**Assigned task**. Output only the entries, exactly as given, without the pictures.

**Supplied data**.
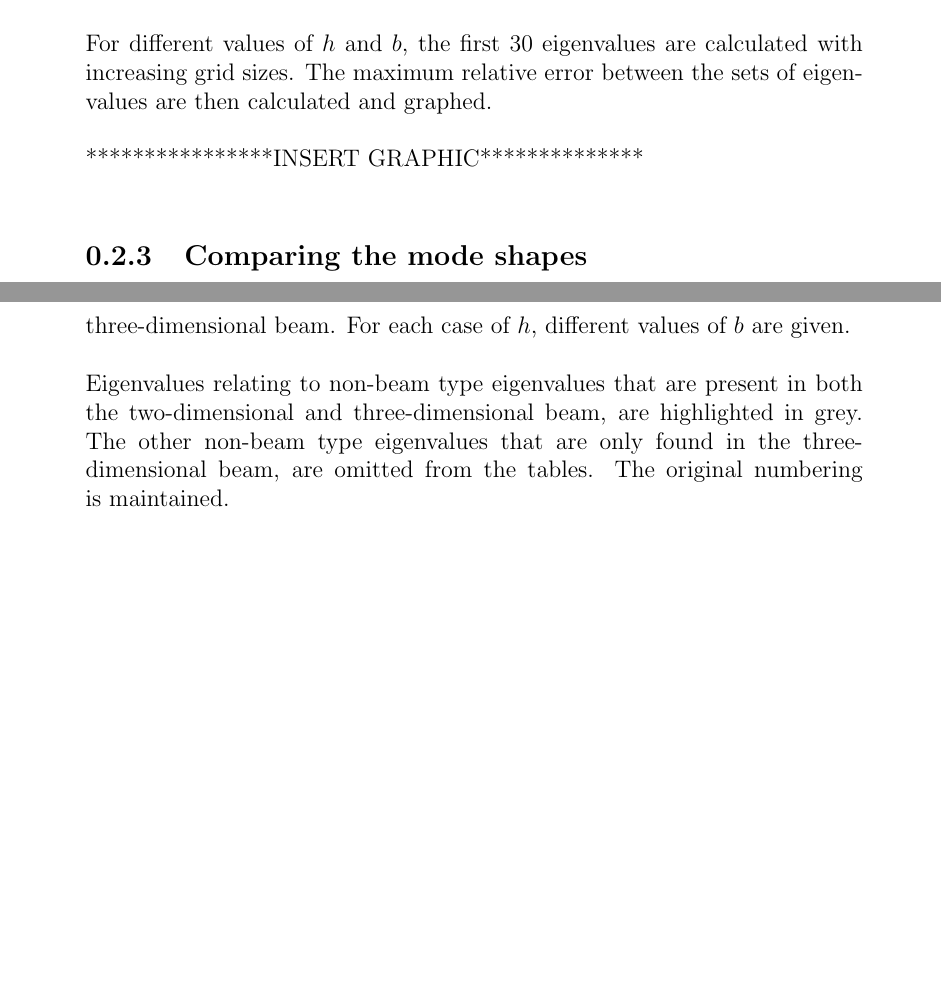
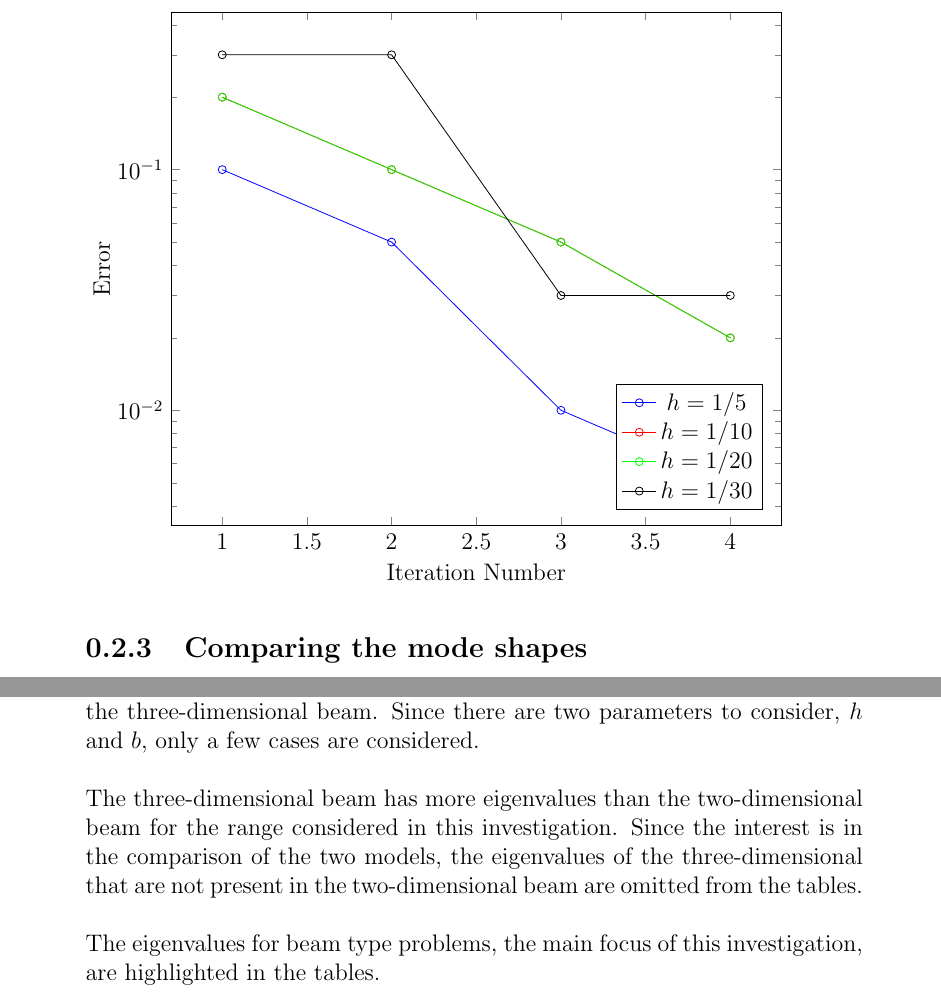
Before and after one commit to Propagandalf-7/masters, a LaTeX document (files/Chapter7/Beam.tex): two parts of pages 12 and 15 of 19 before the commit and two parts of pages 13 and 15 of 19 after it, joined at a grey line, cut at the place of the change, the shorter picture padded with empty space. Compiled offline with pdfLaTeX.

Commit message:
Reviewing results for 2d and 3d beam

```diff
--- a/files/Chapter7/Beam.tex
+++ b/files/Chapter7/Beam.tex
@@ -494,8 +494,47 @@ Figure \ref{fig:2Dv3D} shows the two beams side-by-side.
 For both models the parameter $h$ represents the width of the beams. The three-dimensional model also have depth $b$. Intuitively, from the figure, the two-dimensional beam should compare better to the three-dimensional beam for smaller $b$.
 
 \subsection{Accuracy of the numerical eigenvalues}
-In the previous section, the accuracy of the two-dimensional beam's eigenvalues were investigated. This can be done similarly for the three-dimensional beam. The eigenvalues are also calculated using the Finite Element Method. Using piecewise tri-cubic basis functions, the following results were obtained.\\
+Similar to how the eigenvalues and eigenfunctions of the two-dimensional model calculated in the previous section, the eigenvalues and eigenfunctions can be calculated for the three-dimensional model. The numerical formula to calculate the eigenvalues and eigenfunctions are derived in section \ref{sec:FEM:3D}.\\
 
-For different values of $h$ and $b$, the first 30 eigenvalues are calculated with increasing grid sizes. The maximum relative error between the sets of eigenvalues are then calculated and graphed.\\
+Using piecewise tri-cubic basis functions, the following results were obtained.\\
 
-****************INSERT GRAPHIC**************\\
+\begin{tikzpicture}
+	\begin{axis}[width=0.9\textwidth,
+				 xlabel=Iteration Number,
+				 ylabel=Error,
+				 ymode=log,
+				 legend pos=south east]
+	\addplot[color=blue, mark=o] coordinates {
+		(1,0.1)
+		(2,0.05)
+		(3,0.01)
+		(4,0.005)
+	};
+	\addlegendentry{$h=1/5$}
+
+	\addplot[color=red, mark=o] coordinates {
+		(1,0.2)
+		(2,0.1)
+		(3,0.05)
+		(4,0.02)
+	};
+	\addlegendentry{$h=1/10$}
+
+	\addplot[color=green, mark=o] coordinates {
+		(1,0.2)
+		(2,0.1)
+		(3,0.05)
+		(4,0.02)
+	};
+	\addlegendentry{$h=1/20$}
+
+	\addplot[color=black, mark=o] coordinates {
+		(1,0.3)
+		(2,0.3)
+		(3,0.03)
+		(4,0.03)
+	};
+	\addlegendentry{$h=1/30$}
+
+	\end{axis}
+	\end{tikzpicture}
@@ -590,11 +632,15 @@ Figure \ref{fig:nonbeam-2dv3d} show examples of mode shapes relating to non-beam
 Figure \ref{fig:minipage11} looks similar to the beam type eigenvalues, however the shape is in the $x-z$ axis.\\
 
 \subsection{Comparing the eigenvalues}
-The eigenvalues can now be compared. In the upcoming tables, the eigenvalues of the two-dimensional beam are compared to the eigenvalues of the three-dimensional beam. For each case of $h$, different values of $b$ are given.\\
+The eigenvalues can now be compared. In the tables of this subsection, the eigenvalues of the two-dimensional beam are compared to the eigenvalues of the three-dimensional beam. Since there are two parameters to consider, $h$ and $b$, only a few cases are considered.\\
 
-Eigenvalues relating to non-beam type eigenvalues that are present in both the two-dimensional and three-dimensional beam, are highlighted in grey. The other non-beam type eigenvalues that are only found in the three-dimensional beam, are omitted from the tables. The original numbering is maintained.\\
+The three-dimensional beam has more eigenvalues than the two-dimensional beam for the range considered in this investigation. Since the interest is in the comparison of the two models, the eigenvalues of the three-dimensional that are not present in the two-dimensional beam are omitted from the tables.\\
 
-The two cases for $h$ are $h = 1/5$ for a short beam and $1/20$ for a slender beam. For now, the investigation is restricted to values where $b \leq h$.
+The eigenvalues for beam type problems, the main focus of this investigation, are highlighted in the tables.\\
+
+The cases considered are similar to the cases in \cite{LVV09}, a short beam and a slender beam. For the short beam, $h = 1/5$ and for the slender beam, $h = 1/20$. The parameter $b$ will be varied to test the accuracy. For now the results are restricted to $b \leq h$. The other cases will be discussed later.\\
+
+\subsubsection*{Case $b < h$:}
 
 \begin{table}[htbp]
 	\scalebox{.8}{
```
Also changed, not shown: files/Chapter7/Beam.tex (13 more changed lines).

**Answer for this exercise**.
Before and after one commit to Propagandalf-7/masters, a LaTeX document (files/Chapter7/Beam.tex): two parts of pages 12 and 15 of 19 before the commit and two parts of pages 13 and 15 of 19 after it, joined at a grey line, cut at the place of the change, the shorter picture padded with empty space. Compiled offline with pdfLaTeX.

Commit message:
Reviewing results for 2d and 3d beam

```diff
--- a/files/Chapter7/Beam.tex
+++ b/files/Chapter7/Beam.tex
@@ -494,8 +494,47 @@ Figure \ref{fig:2Dv3D} shows the two beams side-by-side.
 For both models the parameter $h$ represents the width of the beams. The three-dimensional model also have depth $b$. Intuitively, from the figure, the two-dimensional beam should compare better to the three-dimensional beam for smaller $b$.
 
 \subsection{Accuracy of the numerical eigenvalues}
-In the previous section, the accuracy of the two-dimensional beam's eigenvalues were investigated. This can be done similarly for the three-dimensional beam. The eigenvalues are also calculated using the Finite Element Method. Using piecewise tri-cubic basis functions, the following results were obtained.\\
+Similar to how the eigenvalues and eigenfunctions of the two-dimensional model calculated in the previous section, the eigenvalues and eigenfunctions can be calculated for the three-dimensional model. The numerical formula to calculate the eigenvalues and eigenfunctions are derived in section \ref{sec:FEM:3D}.\\
 
-For different values of $h$ and $b$, the first 30 eigenvalues are calculated with increasing grid sizes. The maximum relative error between the sets of eigenvalues are then calculated and graphed.\\
+Using piecewise tri-cubic basis functions, the following results were obtained.\\
 
-****************INSERT GRAPHIC**************\\
+\begin{tikzpicture}
+	\begin{axis}[width=0.9\textwidth,
+				 xlabel=Iteration Number,
+				 ylabel=Error,
+				 ymode=log,
+				 legend pos=south east]
+	\addplot[color=blue, mark=o] coordinates {
+		(1,0.1)
+		(2,0.05)
+		(3,0.01)
+		(4,0.005)
+	};
+	\addlegendentry{$h=1/5$}
+
+	\addplot[color=red, mark=o] coordinates {
+		(1,0.2)
+		(2,0.1)
+		(3,0.05)
+		(4,0.02)
+	};
+	\addlegendentry{$h=1/10$}
+
+	\addplot[color=green, mark=o] coordinates {
+		(1,0.2)
+		(2,0.1)
+		(3,0.05)
+		(4,0.02)
+	};
+	\addlegendentry{$h=1/20$}
+
+	\addplot[color=black, mark=o] coordinates {
+		(1,0.3)
+		(2,0.3)
+		(3,0.03)
+		(4,0.03)
+	};
+	\addlegendentry{$h=1/30$}
+
+	\end{axis}
+	\end{tikzpicture}
@@ -590,11 +632,15 @@ Figure \ref{fig:nonbeam-2dv3d} show examples of mode shapes relating to non-beam
 Figure \ref{fig:minipage11} looks similar to the beam type eigenvalues, however the shape is in the $x-z$ axis.\\
 
 \subsection{Comparing the eigenvalues}
-The eigenvalues can now be compared. In the upcoming tables, the eigenvalues of the two-dimensional beam are compared to the eigenvalues of the three-dimensional beam. For each case of $h$, different values of $b$ are given.\\
+The eigenvalues can now be compared. In the tables of this subsection, the eigenvalues of the two-dimensional beam are compared to the eigenvalues of the three-dimensional beam. Since there are two parameters to consider, $h$ and $b$, only a few cases are considered.\\
 
-Eigenvalues relating to non-beam type eigenvalues that are present in both the two-dimensional and three-dimensional beam, are highlighted in grey. The other non-beam type eigenvalues that are only found in the three-dimensional beam, are omitted from the tables. The original numbering is maintained.\\
+The three-dimensional beam has more eigenvalues than the two-dimensional beam for the range considered in this investigation. Since the interest is in the comparison of the two models, the eigenvalues of the three-dimensional that are not present in the two-dimensional beam are omitted from the tables.\\
 
-The two cases for $h$ are $h = 1/5$ for a short beam and $1/20$ for a slender beam. For now, the investigation is restricted to values where $b \leq h$.
+The eigenvalues for beam type problems, the main focus of this investigation, are highlighted in the tables.\\
+
+The cases considered are similar to the cases in \cite{LVV09}, a short beam and a slender beam. For the short beam, $h = 1/5$ and for the slender beam, $h = 1/20$. The parameter $b$ will be varied to test the accuracy. For now the results are restricted to $b \leq h$. The other cases will be discussed later.\\
+
+\subsubsection*{Case $b < h$:}
 
 \begin{table}[htbp]
 	\scalebox{.8}{
```
Also changed, not shown: files/Chapter7/Beam.tex (13 more changed lines).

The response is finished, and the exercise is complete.